“You’d be amazed what I can buy through the mail now, Hannah. Rubber bands, seeds, books, clothes, all sorts of things. You’d probably be selling things on a website these days yourself.” She wiped the breakfast bowl with the left arm towel and set it on the drying rack. “Not like me though. I hate that ridiculous computer. Molly talked me into buying one, but I can barely turn it on right.
“I’m having trouble with that painting I’ve been working on too. It looks so bland, not even that maybe, so much as gray and dismal. I should probably trash the thing. You know what? I think I’m going to catch a little sun this afternoon.”
It was one sided, this conversation with her dead grandmother, but quite all right. She knew it was imaginary, though sometimes it almost seemed she got an answer.
Her father got an occasional remark as well, but little more. It was Hannah she talked to, Hannah she often wished were truly at her side. Their chats had served to keep her company, at least until now. There was no one else to talk to most of the time.
Except Molly, or Grace, when one of them came around. Which didn’t seem to be that often lately. The house was still too, her world so very silent these last few months.
Dishes washed, towel removed, she headed for the bathroom, stripping off her pink tee shirt as she went. She dropped it in the hamper, brushed her teeth and hair, and relieved herself quickly. Then it was out to the patio, where she pulled one white lounge chair into place and stretched out to take the sun on her back. She’d heard all the cancer warnings, but never did the sun thing very long. Besides, everyone needed some vices in their life.
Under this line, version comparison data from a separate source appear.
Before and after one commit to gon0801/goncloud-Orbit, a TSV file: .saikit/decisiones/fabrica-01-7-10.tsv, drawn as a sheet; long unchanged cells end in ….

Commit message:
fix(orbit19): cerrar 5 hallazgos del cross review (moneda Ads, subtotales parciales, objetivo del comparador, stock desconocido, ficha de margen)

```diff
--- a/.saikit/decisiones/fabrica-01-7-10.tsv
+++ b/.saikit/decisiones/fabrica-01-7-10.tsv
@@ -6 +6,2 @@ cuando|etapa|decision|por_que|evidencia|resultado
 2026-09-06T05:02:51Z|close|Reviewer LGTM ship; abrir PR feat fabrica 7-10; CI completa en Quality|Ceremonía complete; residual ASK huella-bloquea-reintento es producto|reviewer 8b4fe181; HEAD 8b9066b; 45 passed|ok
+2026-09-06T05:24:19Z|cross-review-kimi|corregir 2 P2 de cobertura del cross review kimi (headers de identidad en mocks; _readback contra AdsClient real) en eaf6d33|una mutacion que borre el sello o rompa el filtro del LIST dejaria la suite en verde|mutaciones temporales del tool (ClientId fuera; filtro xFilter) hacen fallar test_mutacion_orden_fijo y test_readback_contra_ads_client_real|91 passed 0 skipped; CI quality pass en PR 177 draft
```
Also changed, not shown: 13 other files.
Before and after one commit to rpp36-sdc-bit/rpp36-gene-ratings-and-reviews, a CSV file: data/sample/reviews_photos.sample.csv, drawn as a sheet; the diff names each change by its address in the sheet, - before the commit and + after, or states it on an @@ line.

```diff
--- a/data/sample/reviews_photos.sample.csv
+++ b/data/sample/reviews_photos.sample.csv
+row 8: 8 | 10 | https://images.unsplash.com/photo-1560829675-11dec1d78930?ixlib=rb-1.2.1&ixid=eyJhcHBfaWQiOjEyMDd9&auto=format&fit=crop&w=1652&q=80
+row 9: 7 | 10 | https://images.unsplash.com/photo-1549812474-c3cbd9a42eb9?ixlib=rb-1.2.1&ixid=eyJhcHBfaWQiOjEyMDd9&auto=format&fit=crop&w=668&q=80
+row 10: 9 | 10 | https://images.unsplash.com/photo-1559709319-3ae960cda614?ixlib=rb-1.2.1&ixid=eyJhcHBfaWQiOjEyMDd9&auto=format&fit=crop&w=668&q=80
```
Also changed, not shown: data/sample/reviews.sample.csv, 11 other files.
Face down on the lounge, wearing only shorts, she was drifting into sleep when something made a sound behind her. She turned. A man smiled weakly, then stared, eyes wide, as she dashed for the house.
“Please. I need help,” he called as she slammed the door in his face.
Get a copy of A BLANKET FOR HER HEART free MAY 24 AND 25 at
Thanks for being our guest today R.C!
What books have you read recently that you really enjoyed? If you have questions, for R.C., don’t be shy – ask away!